[Description of the task] Once the pictures are set aside, output all the records exactly.

[Source records]
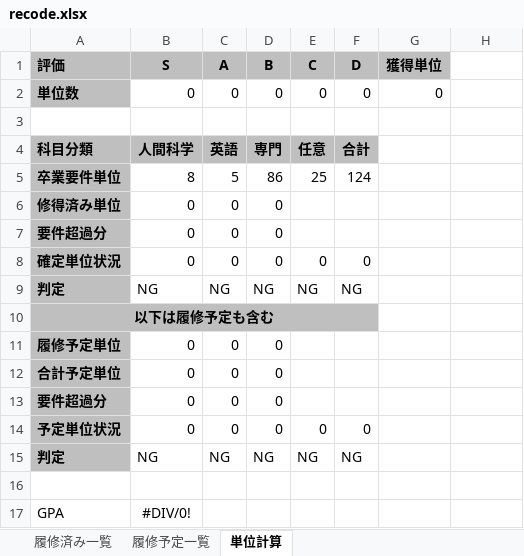
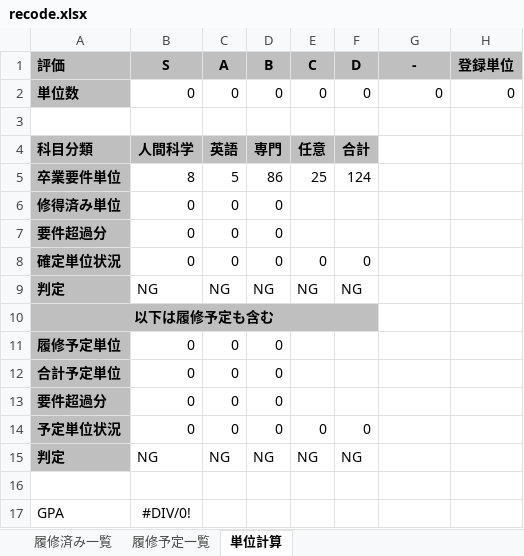
Before and after one commit to Pashio84/unipa-academic-credit-scraping, an Excel workbook: recode.xlsx, sheet 単位計算, drawn as a sheet; values as stored, in another font and other column widths than the file's, no borders; conditional formats not drawn; the diff names each change by its address in the sheet, - before the commit and + after, or states it on an @@ line.

Commit message:
評価が"-"の時にも対応

```diff
--- a/recode.xlsx (sheet 単位計算)
+++ b/recode.xlsx (sheet 単位計算)
-G1: 獲得単位
+G1: -
-H1: (empty)
+H1: 登録単位
-H1 fill: none
+H1 fill: #BFBFBF
-H2 (登録単位): (empty)
+H2 (登録単位): 0
```
Also changed, not shown: formulas that keep their value.
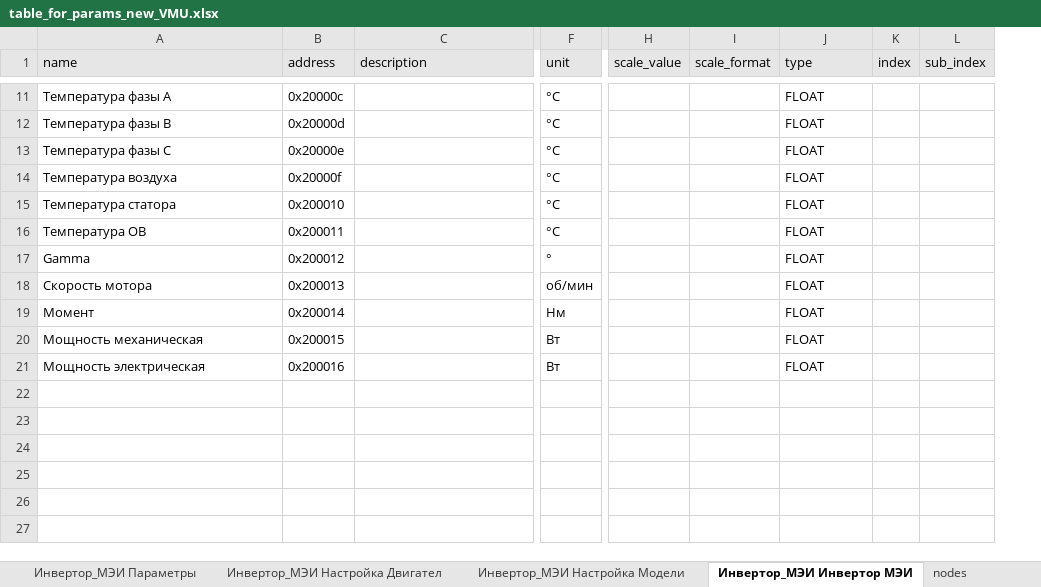
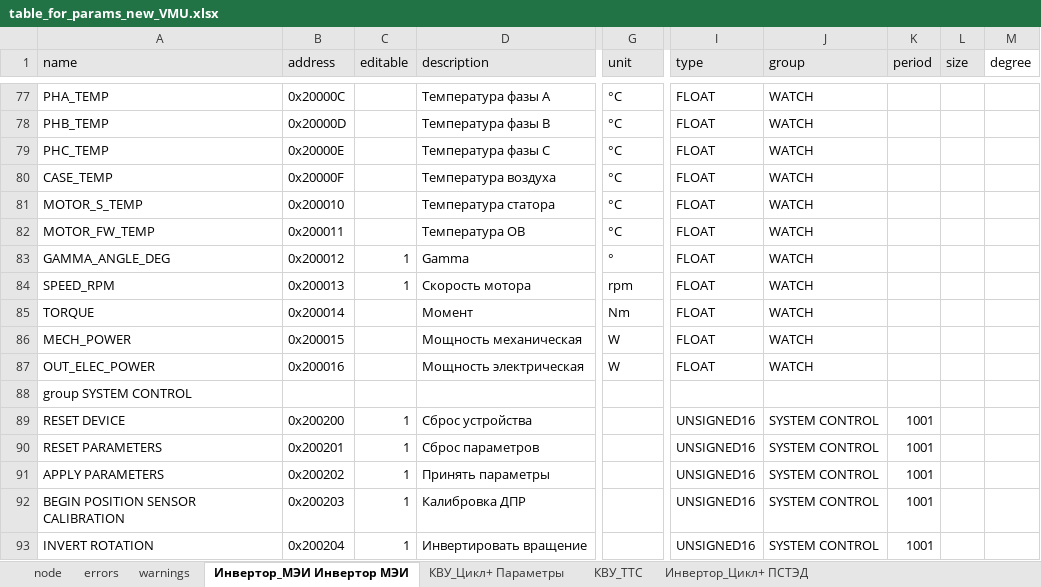
Before and after one commit to hochu-leto/EVIS, an Excel workbook: Tables/table_for_params_new_VMU.xlsx, sheet Инвертор_МЭИ Инвертор МЭИ, drawn as a sheet; only a part is shown, gaps mark what is left out; values as stored, in another font and other column widths than the file's, no borders; removed rows and columns are numbered as before the commit, all else as after; rows hold the shown columns only; the diff covers the shown part only; the diff names each change by its address in the sheet, - before the commit and + after, or states it on an @@ line.

```diff
--- a/Tables/table_for_params_new_VMU.xlsx (sheet Инвертор_МЭИ Инвертор МЭИ)
+++ b/Tables/table_for_params_new_VMU.xlsx (sheet Инвертор_МЭИ Инвертор МЭИ)
-sheet tab: Инвертор_МЭИ Настройка Двигател
+sheet tab: warnings
-sheet tab: Инвертор_МЭИ Настройка Модели
-sheet tab: nodes
+column C (editable), row 83: 1
-column H (scale_value), empty
-column I (scale_format), empty
-column K (index), empty
-column L (sub_index), empty
+column J (group), rows 77-83: all WATCH
+column K (period), empty
+column L (size), empty
+column M (degree), empty
-A77 (name): Температура фазы А
+A77 (name): PHA_TEMP
-B77 (address): 0x20000c
+B77 (address): 0x20000C
-D77 (description): (empty)
+D77 (description): Температура фазы А
-A78 (name): Температура фазы В
+A78 (name): PHB_TEMP
-B78 (address): 0x20000d
+B78 (address): 0x20000D
-D78 (description): (empty)
+D78 (description): Температура фазы В
-A79 (name): Температура фазы С
+A79 (name): PHC_TEMP
-B79 (address): 0x20000e
+B79 (address): 0x20000E
-D79 (description): (empty)
+D79 (description): Температура фазы С
-A80 (name): Температура воздуха
+A80 (name): CASE_TEMP
-B80 (address): 0x20000f
+B80 (address): 0x20000F
-D80 (description): (empty)
+D80 (description): Температура воздуха
-A81 (name): Температура статора
+A81 (name): MOTOR_S_TEMP
-D81 (description): (empty)
+D81 (description): Температура статора
-A82 (name): Температура ОВ
+A82 (name): MOTOR_FW_TEMP
-D82 (description): (empty)
+D82 (description): Температура ОВ
-A83 (name): Gamma
+A83 (name): GAMMA_ANGLE_DEG
-D83 (description): (empty)
+D83 (description): Gamma
-row 18: Скорость мотора | 0x200013 |  | об/мин |  |  | FLOAT
-row 19: Момент | 0x200014 |  | Нм |  |  | FLOAT
-row 20: Мощность механическая | 0x200015 |  | Вт |  |  | FLOAT
-row 21: Мощность электрическая | 0x200016 |  | Вт |  |  | FLOAT
+row 84: SPEED_RPM | 0x200013 | 1 | Скорость мотора | rpm | FLOAT | WATCH
+row 85: TORQUE | 0x200014 |  | Момент | Nm | FLOAT | WATCH
+row 86: MECH_POWER | 0x200015 |  | Мощность механическая | W | FLOAT | WATCH
+row 87: OUT_ELEC_POWER | 0x200016 |  | Мощность электрическая | W | FLOAT | WATCH
+row 88: group SYSTEM CONTROL
+row 89: RESET DEVICE | 0x200200 | 1 | Сброс устройства |  | UNSIGNED16 | SYSTEM CONTROL | 1001
+row 90: RESET PARAMETERS | 0x200201 | 1 | Сброс параметров |  | UNSIGNED16 | SYSTEM CONTROL | 1001
+row 91: APPLY PARAMETERS | 0x200202 | 1 | Принять параметры |  | UNSIGNED16 | SYSTEM CONTROL | 1001
+row 92: BEGIN POSITION SENSOR CALIBRATION | 0x200203 | 1 | Калибровка ДПР |  | UNSIGNED16 | SYSTEM CONTROL | 1001
+row 93: INVERT ROTATION | 0x200204 | 1 | Инвертировать вращение |  | UNSIGNED16 | SYSTEM CONTROL | 1001
```
Also changed, not shown: 76 added rows and 9 removed rows elsewhere in this sheet, sheet Инвертор_Цикл+ ПСТЭД, sheet КВУ_Цикл+ Параметры, sheet ТАБ, sheet Рулевая_зад_Томск Все параметры, sheet Рулевая_перед_Томск Все парамет, sheet КВУ_ТТС, 3 more sheets, other sheet tabs, 6 other files.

[Expected answer]
Before and after one commit to Pashio84/unipa-academic-credit-scraping, an Excel workbook: recode.xlsx, sheet 単位計算, drawn as a sheet; values as stored, in another font and other column widths than the file's, no borders; conditional formats not drawn; the diff names each change by its address in the sheet, - before the commit and + after, or states it on an @@ line.

Commit message:
評価が"-"の時にも対応

```diff
--- a/recode.xlsx (sheet 単位計算)
+++ b/recode.xlsx (sheet 単位計算)
-G1: 獲得単位
+G1: -
-H1: (empty)
+H1: 登録単位
-H1 fill: none
+H1 fill: #BFBFBF
-H2 (登録単位): (empty)
+H2 (登録単位): 0
```
Also changed, not shown: formulas that keep their value.
Before and after one commit to hochu-leto/EVIS, an Excel workbook: Tables/table_for_params_new_VMU.xlsx, sheet Инвертор_МЭИ Инвертор МЭИ, drawn as a sheet; only a part is shown, gaps mark what is left out; values as stored, in another font and other column widths than the file's, no borders; removed rows and columns are numbered as before the commit, all else as after; rows hold the shown columns only; the diff covers the shown part only; the diff names each change by its address in the sheet, - before the commit and + after, or states it on an @@ line.

```diff
--- a/Tables/table_for_params_new_VMU.xlsx (sheet Инвертор_МЭИ Инвертор МЭИ)
+++ b/Tables/table_for_params_new_VMU.xlsx (sheet Инвертор_МЭИ Инвертор МЭИ)
-sheet tab: Инвертор_МЭИ Настройка Двигател
+sheet tab: warnings
-sheet tab: Инвертор_МЭИ Настройка Модели
-sheet tab: nodes
+column C (editable), row 83: 1
-column H (scale_value), empty
-column I (scale_format), empty
-column K (index), empty
-column L (sub_index), empty
+column J (group), rows 77-83: all WATCH
+column K (period), empty
+column L (size), empty
+column M (degree), empty
-A77 (name): Температура фазы А
+A77 (name): PHA_TEMP
-B77 (address): 0x20000c
+B77 (address): 0x20000C
-D77 (description): (empty)
+D77 (description): Температура фазы А
-A78 (name): Температура фазы В
+A78 (name): PHB_TEMP
-B78 (address): 0x20000d
+B78 (address): 0x20000D
-D78 (description): (empty)
+D78 (description): Температура фазы В
-A79 (name): Температура фазы С
+A79 (name): PHC_TEMP
-B79 (address): 0x20000e
+B79 (address): 0x20000E
-D79 (description): (empty)
+D79 (description): Температура фазы С
-A80 (name): Температура воздуха
+A80 (name): CASE_TEMP
-B80 (address): 0x20000f
+B80 (address): 0x20000F
-D80 (description): (empty)
+D80 (description): Температура воздуха
-A81 (name): Температура статора
+A81 (name): MOTOR_S_TEMP
-D81 (description): (empty)
+D81 (description): Температура статора
-A82 (name): Температура ОВ
+A82 (name): MOTOR_FW_TEMP
-D82 (description): (empty)
+D82 (description): Температура ОВ
-A83 (name): Gamma
+A83 (name): GAMMA_ANGLE_DEG
-D83 (description): (empty)
+D83 (description): Gamma
-row 18: Скорость мотора | 0x200013 |  | об/мин |  |  | FLOAT
-row 19: Момент | 0x200014 |  | Нм |  |  | FLOAT
-row 20: Мощность механическая | 0x200015 |  | Вт |  |  | FLOAT
-row 21: Мощность электрическая | 0x200016 |  | Вт |  |  | FLOAT
+row 84: SPEED_RPM | 0x200013 | 1 | Скорость мотора | rpm | FLOAT | WATCH
+row 85: TORQUE | 0x200014 |  | Момент | Nm | FLOAT | WATCH
+row 86: MECH_POWER | 0x200015 |  | Мощность механическая | W | FLOAT | WATCH
+row 87: OUT_ELEC_POWER | 0x200016 |  | Мощность электрическая | W | FLOAT | WATCH
+row 88: group SYSTEM CONTROL
+row 89: RESET DEVICE | 0x200200 | 1 | Сброс устройства |  | UNSIGNED16 | SYSTEM CONTROL | 1001
+row 90: RESET PARAMETERS | 0x200201 | 1 | Сброс параметров |  | UNSIGNED16 | SYSTEM CONTROL | 1001
+row 91: APPLY PARAMETERS | 0x200202 | 1 | Принять параметры |  | UNSIGNED16 | SYSTEM CONTROL | 1001
+row 92: BEGIN POSITION SENSOR CALIBRATION | 0x200203 | 1 | Калибровка ДПР |  | UNSIGNED16 | SYSTEM CONTROL | 1001
+row 93: INVERT ROTATION | 0x200204 | 1 | Инвертировать вращение |  | UNSIGNED16 | SYSTEM CONTROL | 1001
```
Also changed, not shown: 76 added rows and 9 removed rows elsewhere in this sheet, sheet Инвертор_Цикл+ ПСТЭД, sheet КВУ_Цикл+ Параметры, sheet ТАБ, sheet Рулевая_зад_Томск Все параметры, sheet Рулевая_перед_Томск Все парамет, sheet КВУ_ТТС, 3 more sheets, other sheet tabs, 6 other files.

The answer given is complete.